The human mind is very complex. As licensed therapists and counselors who assist individuals and couples, our role at Heart-Centered Counseling is getting to know what causes our patients’ struggles in life. Helping them understand the difference between guilt and shame is part of the approach to healing. If you struggle with knowing how the two differ, you’ll find the answer to be life affirming.
Dr. Brené Brown, author and well-known shame researcher, sums up the difference between guilt and shame eloquently. Shame focuses on the self where guilt focuses on the behavior. When a person feels as if they are “bad,” shame has set in. When the same person mentions that they “did something bad,” they’re doing so because they feel guilty about the situation.
Dr. Brown believes that guilt is a positive. She states, “I’m just going to say it: I’m pro-guilt. Guilt is good. Guilt helps us stay on track because it’s about our behavior. It occurs when we compare something we’ve done – or failed to do – with our personal values.”

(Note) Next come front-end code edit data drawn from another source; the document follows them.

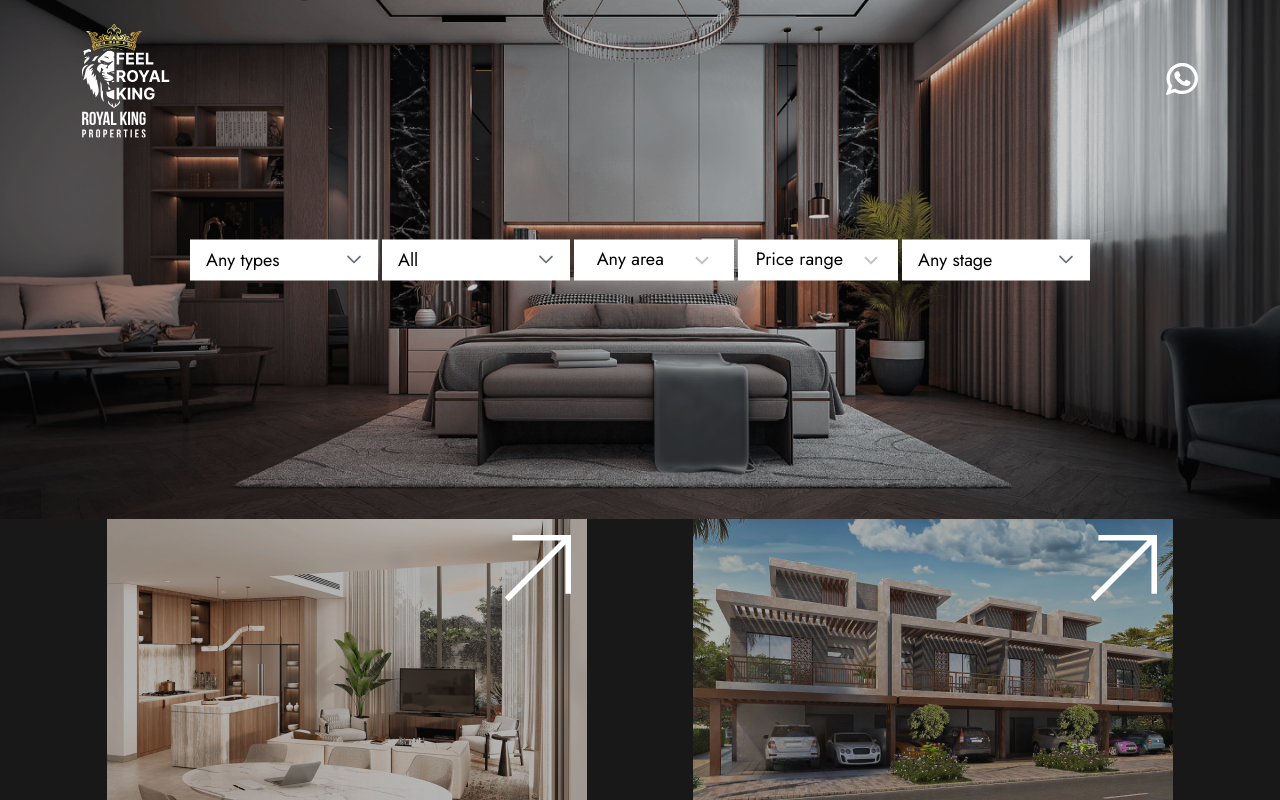
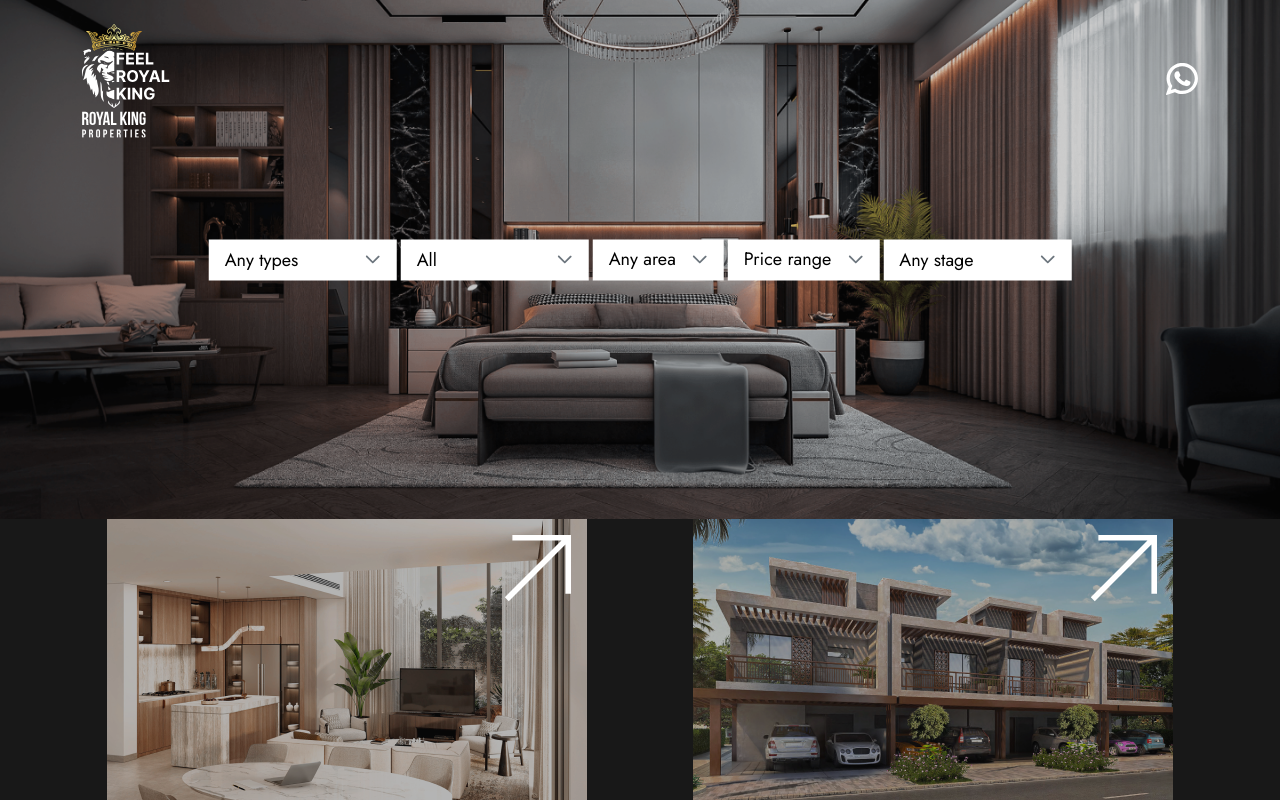
Before and after one commit to JuliaKuranova/RoyalKingProperties, a React (Create React App) app: page / in a window 1280 px wide. Shown: the top 800 px of the page. Built offline with nearby package versions, Linux system fonts and the light colour scheme.

Commit message:
fix: click DropdownInput

```diff
--- a/src/components/UI/images/HeaderImage.jsx
+++ b/src/components/UI/images/HeaderImage.jsx
@@ -15,11 +15,11 @@ export default function HeaderImage(props) {
         className="img"
       /> */}
 
-      <div className="test">
+      {/* <div className="test"> */}
         {props.title ? <h1 className="h1">{props.title}</h1> : null}
         {props.hasFilter ? <Filter isOpenA={props.isOpenA} setIsOpenA={props.setIsOpenA}/> : null}
       </div>
-    </div>
+    // </div>
   );
 }
 
--- a/src/components/UI/inputs/DropdownInput.jsx
+++ b/src/components/UI/inputs/DropdownInput.jsx
@@ -1,28 +1,82 @@
-import { useState } from "react";
+import { useEffect, useRef, useState } from "react";
 import MyInputDropdown from "./MyInputDropdown";
 
-export default function DropdownInput(props) {
-  // const [isOpenA, setIsOpenA] = useState(false);
-  console.log('test props  dropdown', props);
+function DropdownInput(props) {
+  const [isOpenA, setIsOpenA] = useState(false);
+  const ref = useRef();
+  const ref2 = useRef();
+  useEffect(() => {
+    const fun = (e) => {
+      if (!isOpenA) return;
+      var rect = ref.current.getBoundingClientRect();
+      var rect2 = ref2.current.getBoundingClientRect();
+      if (
+        e.clientX > rect2.left &&
+        e.clientX < rect2.right &&
+        e.clientY > rect2.top &&
+        e.clientY < rect2.bottom
+      ) {
+        return;
+      }
+      if (
+        e.clientX < rect.left ||
+        e.clientX > rect.right ||
+        e.clientY < rect.top ||
+        e.clientY > rect.bottom
+      ) {
+        setIsOpenA(false);
+      }
+    };
+    if (isOpenA) {
+      document.addEventListener("click", fun);
+    } else {
+      document.removeEventListener("click", fun);
+    }
+    return () => {
+      document.removeEventListener("click", fun);
+    };
+  }, [isOpenA, ref]);
+  const handleChangeOpen = (e) => {
+    setIsOpenA((prev) => !prev);
+  };
   return (
-    <div className='dropdown-input'>
-      <div className={`dropdown-input__wrapper`} onClick={() => props.setIsOpenA(false)} />
-      <div className="dropdown-head" onClick={() => props.setIsOpenA(prev => !prev)}>
+    <div className="dropdown-input" ref={ref2}>
+      <div className={`dropdown-input__wrapper`} onClick={handleChangeOpen} />
+      <div className="dropdown-head" onClick={handleChangeOpen}>
         <span>{props.text}</span>
         <span>
-          <svg xmlns="http://www.w3.org/2000/svg" width="18" height="19" viewBox="0 0 18 19" fill="none">
+          {/* <svg xmlns="http://www.w3.org/2000/svg" width="18" height="19" viewBox="0 0 18 19" fill="none">
             <path d="M3 6.70703L9 12.707L15 6.70703" stroke="#C2C2C2" stroke-width="2" />
+          </svg> */}
+
+          <svg
+            width="14"
+            height="14"
+            viewBox="0 0 14 14"
+            fill="none"
+            xmlns="http://www.w3.org/2000/svg"
+            class="p-icon p-multiselect-trigger-icon p-c"
+            aria-hidden="true"
+            data-pc-section="triggericon"
+          >
+            <path
+              d="M7.01744 10.398C6.91269 10.3985 6.8089 10.378 6.71215 10.3379C6.61541 10.2977 6.52766 10.2386 6.45405 10.1641L1.13907 4.84913C1.03306 4.69404 0.985221 4.5065 1.00399 4.31958C1.02276 4.13266 1.10693 3.95838 1.24166 3.82747C1.37639 3.69655 1.55301 3.61742 1.74039 3.60402C1.92777 3.59062 2.11386 3.64382 2.26584 3.75424L7.01744 8.47394L11.769 3.75424C11.9189 3.65709 12.097 3.61306 12.2748 3.62921C12.4527 3.64535 12.6199 3.72073 12.7498 3.84328C12.8797 3.96582 12.9647 4.12842 12.9912 4.30502C13.0177 4.48162 12.9841 4.662 12.8958 4.81724L7.58083 10.1322C7.50996 10.2125 7.42344 10.2775 7.32656 10.3232C7.22968 10.3689 7.12449 10.3944 7.01744 10.398Z"
+              fill="currentColor"
+            ></path>
           </svg>
         </span>
       </div>
       {
-        props.isOpenA
-          ? <div className={`dropdown-input__content ${props.isOpenA ? 'active' : ''}`}>
+        <div
+          className={`dropdown-input__content ${isOpenA ? "active" : ""}`}
+          style={{ display: isOpenA ? "flex" : "none" }}
+          ref={ref}
+        >
           <MyInputDropdown
             // id='name-input'
             // label='Your name'
             placeholder={props.placeholder1}
-              type='number'
+            type="number"
             // value={name}
             // onChange={event => setName(event.target.value)}
             metric={props.metric}
@@ -32,14 +86,15 @@ export default function DropdownInput(props) {
             // id='name-input'
             // label='Your name'
             placeholder={props.placeholder2}
-              type='number'
+            type="number"
             // value={name}
             // onChange={event => setName(event.target.value)}
             metric={props.metric}
           />
         </div>
-          : null
       }
     </div>
   );
 }
+
+export default DropdownInput;
--- a/src/styles/components/UI/images/offer-item.scss
+++ b/src/styles/components/UI/images/offer-item.scss
@@ -90,7 +90,7 @@
 .offer-item:hover {
   .offer-item__img img {
     // width: 100%;
-    max-height: 232px;
+    // max-height: 232px;
     transform: scale(1.1);
   }
 
--- a/src/styles/components/UI/inputs/dropdown-input.scss
+++ b/src/styles/components/UI/inputs/dropdown-input.scss
@@ -12,7 +12,7 @@
   }
 
   .dropdown-head {
-    width: 160px;
+    width: max-content;
     height: 50px;
     background-color: white;
     color: black;
@@ -40,7 +40,7 @@
     justify-content: space-around;
 
     position: absolute;
-    transform: translateY(10px);
+    transform: translateY(4px);
 
     column-gap: 10px;
 
--- a/src/styles/components/filter/filter.scss
+++ b/src/styles/components/filter/filter.scss
@@ -15,11 +15,16 @@
   border-radius: 0 !important;
 }
 
-.dropdown-head span svg {
-  padding: 8px 16px !important;
-  width: auto !important;
-  height: auto !important;
+.dropdown-head span {
+  padding: 0 16px;
+  svg {
+    //   padding: 8px 16px !important;
+    //   width: auto !important;
+    //   height: auto !important;
+    color: #6c757d;
+  }
 }
+
 .p-multiselect {
   height: 41px !important;
 }
@@ -53,6 +58,7 @@
 }
 
 .p-multiselect-panel {
+  margin-top: 4px !important;
   border-radius: inherit !important;
   .p-multiselect-items {
     padding: inherit !important;
@@ -71,7 +77,7 @@
           border-radius: inherit;
 
           &:hover {
-            border-color: #E4CFA6 !important;
+            border-color: #e4cfa6 !important;
           }
 
           .p-checkbox-icon.p-icon {
@@ -89,12 +95,12 @@
 }
 
 .p-multiselect-panel .p-multiselect-items .p-multiselect-item.p-highlight {
-  background: #F0F0F0 !important;
+  background: #f0f0f0 !important;
 }
 
 .p-checkbox .p-checkbox-box.p-highlight {
-  border-color: #F0F0F0 !important;
-  background: #F0F0F0 !important;
+  border-color: #f0f0f0 !important;
+  background: #f0f0f0 !important;
 }
 
 @media (min-width: 768px) {
--- a/src/styles/pages/home.scss
+++ b/src/styles/pages/home.scss
@@ -272,7 +272,7 @@ $width: 2px;
 
 .header-image {
   position: relative;
-  .test {
+  .filter {
     top: 50%;
     position: absolute;
     z-index: 100;
```
Lines whose indentation alone changed are shown as unchanged.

Shame, however, is to blame for a multitude of psychological problems including addiction, depression, violence, eating disorders and suicide. A person who is deeply ashamed is often disordered in his or her thinking or action. They may be outwardly aggressive to themselves or others. If you have gotten to this point in your own life, having regular therapy sessions helps in your recovery.
Although guilt and shame are both powerful emotions, they differ dramatically. Understanding the difference between the two can change your life for the better. In fact, the healing that you’re looking for to happen takes place when you admit your role in a situation (guilt) but don’t let feelings of unworthiness (shame) prevent you from seeking the psychological help through individual counseling needed to thrive.